Some who were part of the Dumbells (or other concert parties) returned to active duty and died overseas. Those who survived the war, however, continued to perform for the following decade. The Dumbells were hugely popular in Canada upon their return, and played London (Ontario), London (England), Brussels, and Broadway. They completed 12 cross-Canada tours, and made some of the earliest Canadian recordings for His Majesty’s Voice.

The same week we were introduced to the Dumbells’ story, however, we came across another piece of WWI history. We happened upon A Nerd’s World, a new gallery/camera sanctuary/design studio on Bathurst Street. (How can you not enter a place called A Nerd’s World?) On the counter, they had an original French WWI Verascope stereo camera and slides.

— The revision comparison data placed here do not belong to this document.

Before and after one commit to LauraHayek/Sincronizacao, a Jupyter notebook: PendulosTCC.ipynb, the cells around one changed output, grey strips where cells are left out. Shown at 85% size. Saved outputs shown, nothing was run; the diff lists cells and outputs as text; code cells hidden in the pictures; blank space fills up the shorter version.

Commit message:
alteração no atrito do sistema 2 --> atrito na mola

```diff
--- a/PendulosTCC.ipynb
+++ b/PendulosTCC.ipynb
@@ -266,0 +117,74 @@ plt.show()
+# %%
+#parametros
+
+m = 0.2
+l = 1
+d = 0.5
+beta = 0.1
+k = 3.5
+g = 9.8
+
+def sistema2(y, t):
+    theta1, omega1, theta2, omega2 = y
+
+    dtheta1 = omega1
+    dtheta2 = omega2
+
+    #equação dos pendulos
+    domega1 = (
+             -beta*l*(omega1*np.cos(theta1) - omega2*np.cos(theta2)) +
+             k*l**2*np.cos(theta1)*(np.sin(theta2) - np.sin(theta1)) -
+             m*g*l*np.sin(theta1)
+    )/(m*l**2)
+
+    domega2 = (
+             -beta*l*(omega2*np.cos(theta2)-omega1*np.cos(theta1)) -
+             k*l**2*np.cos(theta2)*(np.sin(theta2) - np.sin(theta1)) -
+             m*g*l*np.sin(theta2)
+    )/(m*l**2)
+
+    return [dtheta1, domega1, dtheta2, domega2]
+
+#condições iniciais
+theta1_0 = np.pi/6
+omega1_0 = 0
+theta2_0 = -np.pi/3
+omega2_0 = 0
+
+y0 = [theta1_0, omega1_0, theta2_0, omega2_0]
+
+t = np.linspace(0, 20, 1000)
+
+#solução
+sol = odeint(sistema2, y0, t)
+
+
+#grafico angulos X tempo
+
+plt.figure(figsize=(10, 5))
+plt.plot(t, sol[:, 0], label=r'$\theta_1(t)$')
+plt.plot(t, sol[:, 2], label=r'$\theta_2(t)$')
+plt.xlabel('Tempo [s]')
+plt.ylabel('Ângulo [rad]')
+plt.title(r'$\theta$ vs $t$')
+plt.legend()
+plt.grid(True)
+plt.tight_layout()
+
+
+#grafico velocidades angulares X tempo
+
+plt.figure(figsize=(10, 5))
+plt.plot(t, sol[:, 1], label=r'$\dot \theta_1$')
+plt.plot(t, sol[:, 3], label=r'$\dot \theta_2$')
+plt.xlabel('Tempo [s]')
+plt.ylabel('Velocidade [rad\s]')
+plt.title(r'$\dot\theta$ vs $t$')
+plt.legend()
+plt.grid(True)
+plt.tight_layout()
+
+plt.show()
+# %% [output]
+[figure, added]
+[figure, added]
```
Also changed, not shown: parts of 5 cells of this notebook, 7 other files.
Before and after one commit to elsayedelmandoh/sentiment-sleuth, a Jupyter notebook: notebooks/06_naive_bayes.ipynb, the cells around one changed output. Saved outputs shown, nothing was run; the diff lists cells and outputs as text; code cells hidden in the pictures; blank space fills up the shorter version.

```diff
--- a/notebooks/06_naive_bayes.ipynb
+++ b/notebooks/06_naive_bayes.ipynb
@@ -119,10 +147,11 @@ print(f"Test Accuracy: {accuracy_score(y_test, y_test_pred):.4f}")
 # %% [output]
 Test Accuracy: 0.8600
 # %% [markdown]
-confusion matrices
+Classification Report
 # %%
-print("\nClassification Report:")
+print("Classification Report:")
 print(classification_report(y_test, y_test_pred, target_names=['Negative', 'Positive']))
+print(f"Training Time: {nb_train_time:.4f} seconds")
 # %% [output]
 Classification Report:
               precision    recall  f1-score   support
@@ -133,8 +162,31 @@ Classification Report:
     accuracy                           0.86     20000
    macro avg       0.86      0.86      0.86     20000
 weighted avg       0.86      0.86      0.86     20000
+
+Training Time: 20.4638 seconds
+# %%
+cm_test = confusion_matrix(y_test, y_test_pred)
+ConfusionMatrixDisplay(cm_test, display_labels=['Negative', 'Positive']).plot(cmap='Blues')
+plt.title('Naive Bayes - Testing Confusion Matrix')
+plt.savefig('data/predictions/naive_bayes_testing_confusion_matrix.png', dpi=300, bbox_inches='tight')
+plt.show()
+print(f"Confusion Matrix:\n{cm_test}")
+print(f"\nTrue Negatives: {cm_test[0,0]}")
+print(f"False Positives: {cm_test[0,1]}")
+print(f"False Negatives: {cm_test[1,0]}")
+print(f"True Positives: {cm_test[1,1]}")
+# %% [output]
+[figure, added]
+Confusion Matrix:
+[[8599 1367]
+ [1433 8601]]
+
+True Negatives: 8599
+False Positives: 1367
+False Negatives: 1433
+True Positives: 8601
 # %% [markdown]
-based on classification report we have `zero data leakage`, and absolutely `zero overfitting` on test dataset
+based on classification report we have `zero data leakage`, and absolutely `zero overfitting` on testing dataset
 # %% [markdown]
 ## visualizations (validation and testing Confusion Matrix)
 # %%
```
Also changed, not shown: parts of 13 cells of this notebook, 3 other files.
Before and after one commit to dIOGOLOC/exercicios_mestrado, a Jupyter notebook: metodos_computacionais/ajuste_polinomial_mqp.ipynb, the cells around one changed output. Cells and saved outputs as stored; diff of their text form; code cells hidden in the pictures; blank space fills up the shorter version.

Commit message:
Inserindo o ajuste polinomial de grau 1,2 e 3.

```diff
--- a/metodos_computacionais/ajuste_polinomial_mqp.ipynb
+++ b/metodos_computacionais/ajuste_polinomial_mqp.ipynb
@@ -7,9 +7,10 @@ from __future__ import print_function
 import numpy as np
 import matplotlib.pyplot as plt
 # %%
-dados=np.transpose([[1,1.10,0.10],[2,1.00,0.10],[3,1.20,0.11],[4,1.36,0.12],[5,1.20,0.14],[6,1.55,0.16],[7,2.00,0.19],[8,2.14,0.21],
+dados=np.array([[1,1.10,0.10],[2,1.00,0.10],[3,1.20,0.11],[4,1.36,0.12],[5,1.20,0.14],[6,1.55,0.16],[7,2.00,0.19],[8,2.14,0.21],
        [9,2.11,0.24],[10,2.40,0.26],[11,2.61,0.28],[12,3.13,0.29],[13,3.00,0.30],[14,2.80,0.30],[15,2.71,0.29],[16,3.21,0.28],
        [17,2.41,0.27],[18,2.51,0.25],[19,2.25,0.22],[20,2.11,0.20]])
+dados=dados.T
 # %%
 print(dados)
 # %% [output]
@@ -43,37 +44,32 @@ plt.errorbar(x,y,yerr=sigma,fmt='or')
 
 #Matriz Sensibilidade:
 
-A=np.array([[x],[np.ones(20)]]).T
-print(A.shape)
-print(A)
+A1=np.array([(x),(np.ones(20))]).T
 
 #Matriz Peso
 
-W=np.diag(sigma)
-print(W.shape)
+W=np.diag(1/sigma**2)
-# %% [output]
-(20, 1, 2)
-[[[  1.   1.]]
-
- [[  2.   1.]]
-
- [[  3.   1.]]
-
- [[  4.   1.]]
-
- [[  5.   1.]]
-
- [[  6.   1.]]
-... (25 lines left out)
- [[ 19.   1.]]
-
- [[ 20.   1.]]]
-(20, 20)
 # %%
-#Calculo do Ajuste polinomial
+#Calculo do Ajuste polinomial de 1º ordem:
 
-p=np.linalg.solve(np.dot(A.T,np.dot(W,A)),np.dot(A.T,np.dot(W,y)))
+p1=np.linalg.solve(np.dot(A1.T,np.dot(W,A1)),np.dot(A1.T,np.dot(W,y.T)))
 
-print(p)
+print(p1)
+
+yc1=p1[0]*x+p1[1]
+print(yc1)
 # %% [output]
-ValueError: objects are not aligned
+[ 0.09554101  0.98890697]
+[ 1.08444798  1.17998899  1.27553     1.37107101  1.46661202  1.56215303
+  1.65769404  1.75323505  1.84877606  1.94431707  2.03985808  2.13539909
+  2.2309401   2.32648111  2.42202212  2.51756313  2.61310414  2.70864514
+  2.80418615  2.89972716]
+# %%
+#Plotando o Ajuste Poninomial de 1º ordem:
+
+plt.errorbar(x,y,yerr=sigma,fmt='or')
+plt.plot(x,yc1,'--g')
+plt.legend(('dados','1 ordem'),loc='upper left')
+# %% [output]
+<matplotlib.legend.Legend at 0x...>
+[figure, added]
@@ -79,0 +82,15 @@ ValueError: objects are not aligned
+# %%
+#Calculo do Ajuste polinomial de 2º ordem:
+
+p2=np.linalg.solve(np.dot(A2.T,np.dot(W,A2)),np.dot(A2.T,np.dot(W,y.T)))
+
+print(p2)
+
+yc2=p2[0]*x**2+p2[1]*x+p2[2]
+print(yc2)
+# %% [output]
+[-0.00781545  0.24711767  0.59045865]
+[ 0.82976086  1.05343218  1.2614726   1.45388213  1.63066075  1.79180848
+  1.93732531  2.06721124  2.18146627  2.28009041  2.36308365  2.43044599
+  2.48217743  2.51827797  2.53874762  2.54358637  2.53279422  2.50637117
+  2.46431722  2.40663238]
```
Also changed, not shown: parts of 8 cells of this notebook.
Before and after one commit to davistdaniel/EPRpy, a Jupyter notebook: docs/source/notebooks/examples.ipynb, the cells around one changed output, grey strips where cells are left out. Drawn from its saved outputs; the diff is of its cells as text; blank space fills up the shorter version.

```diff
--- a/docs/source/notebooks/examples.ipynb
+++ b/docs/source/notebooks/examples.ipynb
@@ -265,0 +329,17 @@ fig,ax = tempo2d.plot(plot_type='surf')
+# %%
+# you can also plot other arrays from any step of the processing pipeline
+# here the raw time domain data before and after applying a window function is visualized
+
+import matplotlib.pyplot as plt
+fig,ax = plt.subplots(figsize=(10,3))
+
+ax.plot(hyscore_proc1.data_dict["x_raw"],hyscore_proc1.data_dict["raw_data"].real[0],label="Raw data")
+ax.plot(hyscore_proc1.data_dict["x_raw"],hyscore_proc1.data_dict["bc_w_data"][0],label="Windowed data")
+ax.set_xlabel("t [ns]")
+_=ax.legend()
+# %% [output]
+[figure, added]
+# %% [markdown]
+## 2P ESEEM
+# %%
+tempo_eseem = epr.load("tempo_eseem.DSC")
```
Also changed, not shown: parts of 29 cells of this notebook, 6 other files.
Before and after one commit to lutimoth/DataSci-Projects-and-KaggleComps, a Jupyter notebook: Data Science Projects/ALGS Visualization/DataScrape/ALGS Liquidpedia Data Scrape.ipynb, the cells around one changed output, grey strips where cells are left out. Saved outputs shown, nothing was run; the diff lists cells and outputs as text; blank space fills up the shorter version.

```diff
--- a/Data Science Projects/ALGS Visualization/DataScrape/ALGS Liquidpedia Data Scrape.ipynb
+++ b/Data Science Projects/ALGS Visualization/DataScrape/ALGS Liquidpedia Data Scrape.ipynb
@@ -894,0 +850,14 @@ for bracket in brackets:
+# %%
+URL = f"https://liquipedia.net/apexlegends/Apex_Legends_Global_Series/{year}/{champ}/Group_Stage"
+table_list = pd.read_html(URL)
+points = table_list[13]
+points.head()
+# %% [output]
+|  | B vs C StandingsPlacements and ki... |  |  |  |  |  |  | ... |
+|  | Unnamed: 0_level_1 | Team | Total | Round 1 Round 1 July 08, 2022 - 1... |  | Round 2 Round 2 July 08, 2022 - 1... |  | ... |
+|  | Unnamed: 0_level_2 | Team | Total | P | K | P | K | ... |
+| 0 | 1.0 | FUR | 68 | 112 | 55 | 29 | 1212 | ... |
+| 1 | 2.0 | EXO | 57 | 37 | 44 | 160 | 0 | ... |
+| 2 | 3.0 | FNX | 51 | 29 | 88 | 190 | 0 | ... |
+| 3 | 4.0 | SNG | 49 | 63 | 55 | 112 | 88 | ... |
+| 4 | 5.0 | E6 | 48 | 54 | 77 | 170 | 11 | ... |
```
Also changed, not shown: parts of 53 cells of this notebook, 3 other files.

Soldiers in the trenches. (photo: Chris and Grace Hughes)

Soldiers in the trenches at Laffaux, along the Chemins-de-Dames, where the French suffered severe losses as part of the Nivelle Offensive. (photo: Chris and Grace Hughes, A Nerd’s World)

The slides were not taken to be art, they were to document the war.  But the stereoscopic images which have survived also bring aspects of WWI to life in a startling way. (Some of the slides have been rendered in 3D online here.) Like much documentary and journalistic photography, there is a sense of composition and timing to the slides. To photographers Chris and Grace (co-founders of A Nerd’s World), there was an obvious emotional value to both the slides and the camera used to take them. Their valuation of the images allowed the slides to reach a wider audience, just as Jason Wilson’s evaluation of the Dumbell’s place in Canadian and theatre history has allowed their story to reach a new generation.

It is simplistic to say that art helps people survive, but in the sense that the creation of art is an expression of emotion and an observation of one’s external and internal world, there is some truth to the statement. Creating or experiencing art can sometimes allow us to better understand the emotions or observations we struggle with, or provide distraction, catharsis, morale or comfort. Looking at and listening to art from WWI lets us gain an understanding of what the art originally expressed, creating an immersion of experience we don’t always get from history books.



Welcome to the Together Mixtapes ‘Cruel Summer’ edition



We’re huge music fans here at Together and we often find a lot of inspiration in the artist, the labels and, of course, the design that accompanies the art form.

So we’re launching a (hopefully) bi-weekly Rdio playlist of music that’s inspiring us at the moment. Each playlist will have a theme and will be curated accordingly. You’ll find old, new, famous and some obscure tracks in there, that hopefully will make the mix flow and inspire you as well.

We’ve been having a fairly cool summer this year plagued by heavy rains and cloudy days. Some days the weather teases us with sunshine only to take it away the minute we step outside. This playlist is helping us through it.

Together Mixtapes ‘Cruel Summer’ edition.

*Don’t forget to support the artist you like by buying their music and going to their gigs if they play in your hometown.